Find out the things you need to ask yourself if you're thinking about having sex.
People start having sex at different ages. If someone's boasting about having sex, it's possible they're pretending.
There are no rules about how long you have to be going out with someone before you have sex. Being ready happens at different times for everyone – don't decide to have sex just because your friends or partner are pressuring you.
You can read this whole page or go straight to the sections to find out more:
Working out when you're ready to have sex and feeling comfortable about it is one of life's big decisions. You're the only one who can, and should, decide.
Just because you've had sex before, even with the same person, doesn't mean you have to do it again.
It's better to have an embarrassing talk about sex than an embarrassing sexual experience before you're ready.
There are lots of things to think and talk about, such as:

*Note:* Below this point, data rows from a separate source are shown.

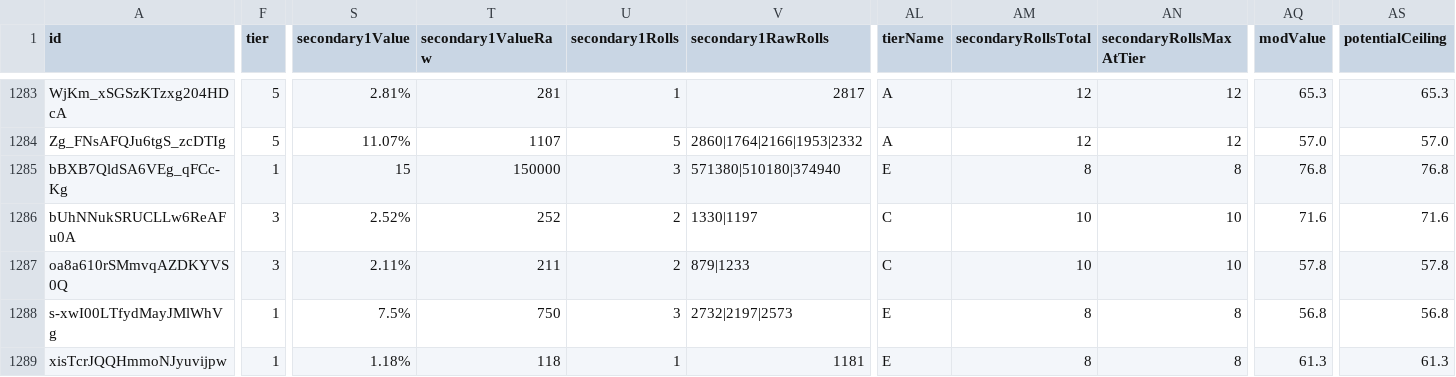
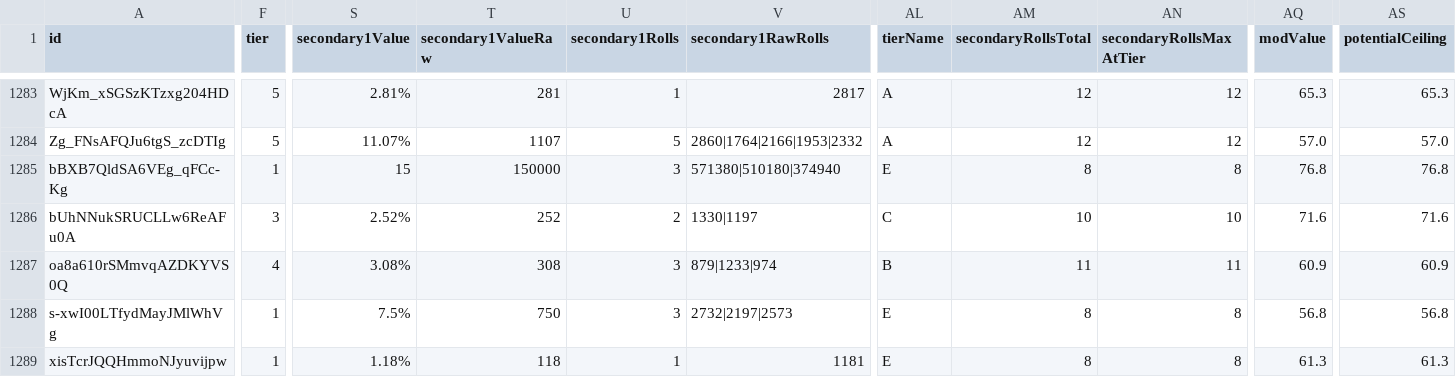
Before and after one commit to vhontebh-arch/swgoh, a CSV file: mod_analysis.csv, drawn as a sheet; only a part is shown, gaps mark what is left out; the diff covers the shown part only; the diff names each change by its address in the sheet, - before the commit and + after, or states it on an @@ line.

```diff
--- a/mod_analysis.csv
+++ b/mod_analysis.csv
-F1287 (tier): 3
+F1287 (tier): 4
-S1287 (secondary1Value): 2.11%
+S1287 (secondary1Value): 3.08%
-T1287 (secondary1ValueRaw): 211
+T1287 (secondary1ValueRaw): 308
-U1287 (secondary1Rolls): 2
+U1287 (secondary1Rolls): 3
-V1287 (secondary1RawRolls): 879|1233
+V1287 (secondary1RawRolls): 879|1233|974
-AL1287 (tierName): C
+AL1287 (tierName): B
-AM1287 (secondaryRollsTotal): 10
+AM1287 (secondaryRollsTotal): 11
-AN1287 (secondaryRollsMaxAtTier): 10
+AN1287 (secondaryRollsMaxAtTier): 11
-AQ1287 (modValue): 57.8
+AQ1287 (modValue): 60.9
-AS1287 (potentialCeiling): 57.8
+AS1287 (potentialCeiling): 60.9
```
Also changed, not shown: 4 edited cells elsewhere in this file, mods.csv, roster.csv, 1 other file.
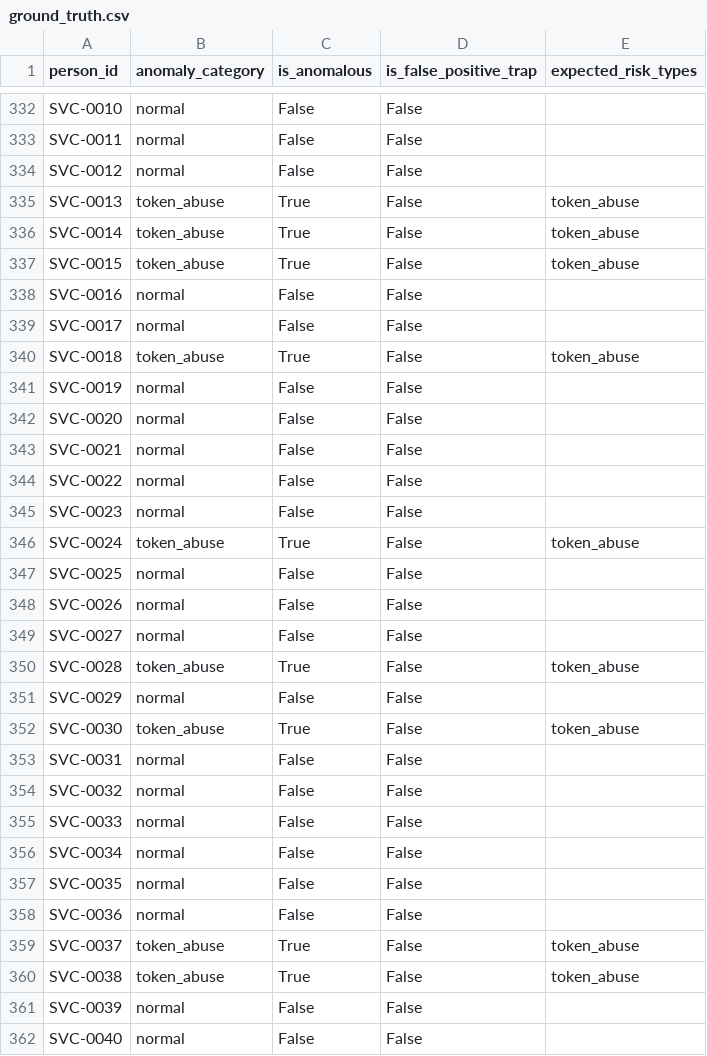
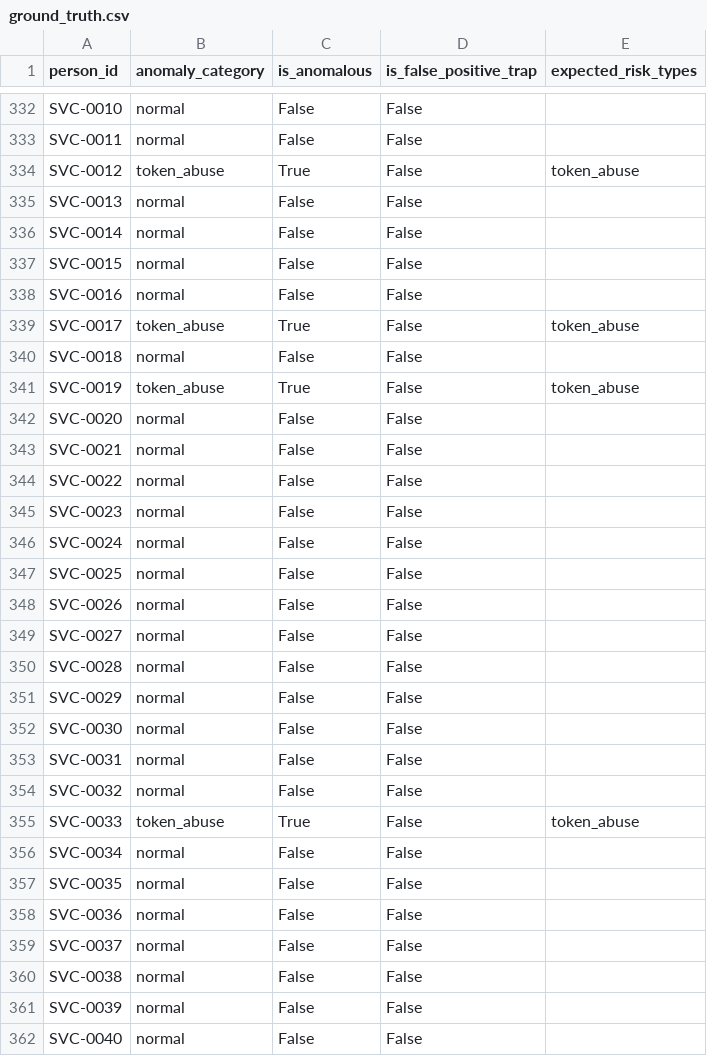
Before and after one commit to PradeepTech-hub/IdentitySphere-AI, a CSV file: identitysphere/data/generated/ground_truth.csv, drawn as a sheet; only a part is shown, gaps mark what is left out; the diff covers the shown part only.

```diff
--- a/identitysphere/data/generated/ground_truth.csv
+++ b/identitysphere/data/generated/ground_truth.csv
@@ -333,10 +333,10 @@ SVC-0010,normal,False,False,
 SVC-0011,normal,False,False,
-SVC-0012,normal,False,False,
-SVC-0013,token_abuse,True,False,token_abuse
-SVC-0014,token_abuse,True,False,token_abuse
-SVC-0015,token_abuse,True,False,token_abuse
+SVC-0012,token_abuse,True,False,token_abuse
+SVC-0013,normal,False,False,
+SVC-0014,normal,False,False,
+SVC-0015,normal,False,False,
 SVC-0016,normal,False,False,
-SVC-0017,normal,False,False,
-SVC-0018,token_abuse,True,False,token_abuse
-SVC-0019,normal,False,False,
+SVC-0017,token_abuse,True,False,token_abuse
+SVC-0018,normal,False,False,
+SVC-0019,token_abuse,True,False,token_abuse
 SVC-0020,normal,False,False,
@@ -345,3 +345,3 @@ SVC-0022,normal,False,False,
 SVC-0023,normal,False,False,
-SVC-0024,token_abuse,True,False,token_abuse
+SVC-0024,normal,False,False,
 SVC-0025,normal,False,False,
@@ -349,8 +349,8 @@ SVC-0026,normal,False,False,
 SVC-0027,normal,False,False,
-SVC-0028,token_abuse,True,False,token_abuse
+SVC-0028,normal,False,False,
 SVC-0029,normal,False,False,
-SVC-0030,token_abuse,True,False,token_abuse
+SVC-0030,normal,False,False,
 SVC-0031,normal,False,False,
 SVC-0032,normal,False,False,
-SVC-0033,normal,False,False,
+SVC-0033,token_abuse,True,False,token_abuse
 SVC-0034,normal,False,False,
@@ -358,4 +358,4 @@ SVC-0035,normal,False,False,
 SVC-0036,normal,False,False,
-SVC-0037,token_abuse,True,False,token_abuse
-SVC-0038,token_abuse,True,False,token_abuse
+SVC-0037,normal,False,False,
+SVC-0038,normal,False,False,
 SVC-0039,normal,False,False,
```
Also changed, not shown: 12 edited cells elsewhere in this file, identitysphere/data/generated/audit_events.csv, identitysphere/data/generated/entitlements.csv, 28 other files.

Sex isn't the only aspect of a relationship, and there are other ways of enjoying each other's company. Discuss what you want and what you don't want to do.
You can do other things you both like, such as talking, meeting each other's family and friends, going to gigs or the cinema, taking part in sport, walking, and listening to music.
You need to have the confidence to work out how you want to respond if sex comes up and how far to go. Ask yourself if you feel comfortable.
Is it the right time, in the right place, and with the right person? Do you really trust the person, and do you feel the same way about one another?
If you think you might have sex, ask yourself the following questions:
If you answer yes to all these questions, the time may be right. But if you answer yes to any of the following questions, it might not be:
Being in a relationship doesn't mean you have to have sex. Even if you've done it once or twice, you still need to make sure your boyfriend or girlfriend is as keen as you are each time.
When you decide to have sex, there's the possibility of pregnancy, catching a sexually transmitted infection (STI)](https://www.your.md/condition/sexually-transmitted-infections) such as chlamydia , or both. Whoever you're thinking of having sex with, it's important to talk about [contraception and condoms before you have sex. Both of you have a responsibility to have this conversation.
Starting a conversation about the different types of contraception could be a good way to start talking about other issues to do with sex, such as how you feel about it and what you do and don't want to do.
You could try saying, "I found out there are 15 different types of contraception … If we were to have sex, which one should we use?".
Researching the options together will help both of you feel more confident and in control of the situation. Find out about the 15 different kinds of contraception .
You need to use condoms to reduce the risk of catching an STI, including HIV, whoever you're having sex with.
If you're in a boy/girl couple, you should use an additional form of contraception to prevent an unintended pregnancy.
There are 15 different kinds of contraception , including the implant , the injection , the combined pill , and the progestogen-only pill .
Most kinds of contraception are used by girls, but both of you have a responsibility to talk about this: a pregnancy will affect both of you.
If you have lesbian, gay or bisexual sex, it's important to use a condom every time as you can still get or pass on STIs, including HIV. You also need to know about contraception in case you have straight sex as well.
Find out more about sexual health for women who have sex with women and men who have sex with men.
Many people are surprised when a situation leads to sex, so learn to read the signs. If someone suggests you find a quiet place, makes lots of physical contact, or suddenly tries to charm and flatter you, they might be thinking about sex, even if you're not.
You need to decide whether you want to have sex. Don't let someone else decide for you by just going along with it. Make the decision in advance and stay in control of the situation – especially if you've had alcohol, because you'll be less inhibited.
If you're not sure you can stay in control, avoid situations that could lead to sex, such as going to someone's room or somewhere quiet.
Many people have sex or lose their virginity when they've been drinking. After a few drinks, you're more likely to lose your judgement, and may do things you wouldn't do normally. You may regret your actions in the morning, and you won't be able to undo what you've done.
People are also more likely to have sex without a condom when they're drunk. This can lead to an STI or unintended pregnancy.
Find out more about sex, alcohol and keeping safe.
Important: Our website provides useful information but is not a substitute for medical advice. You should always seek the advice of your doctor when making decisions about your health.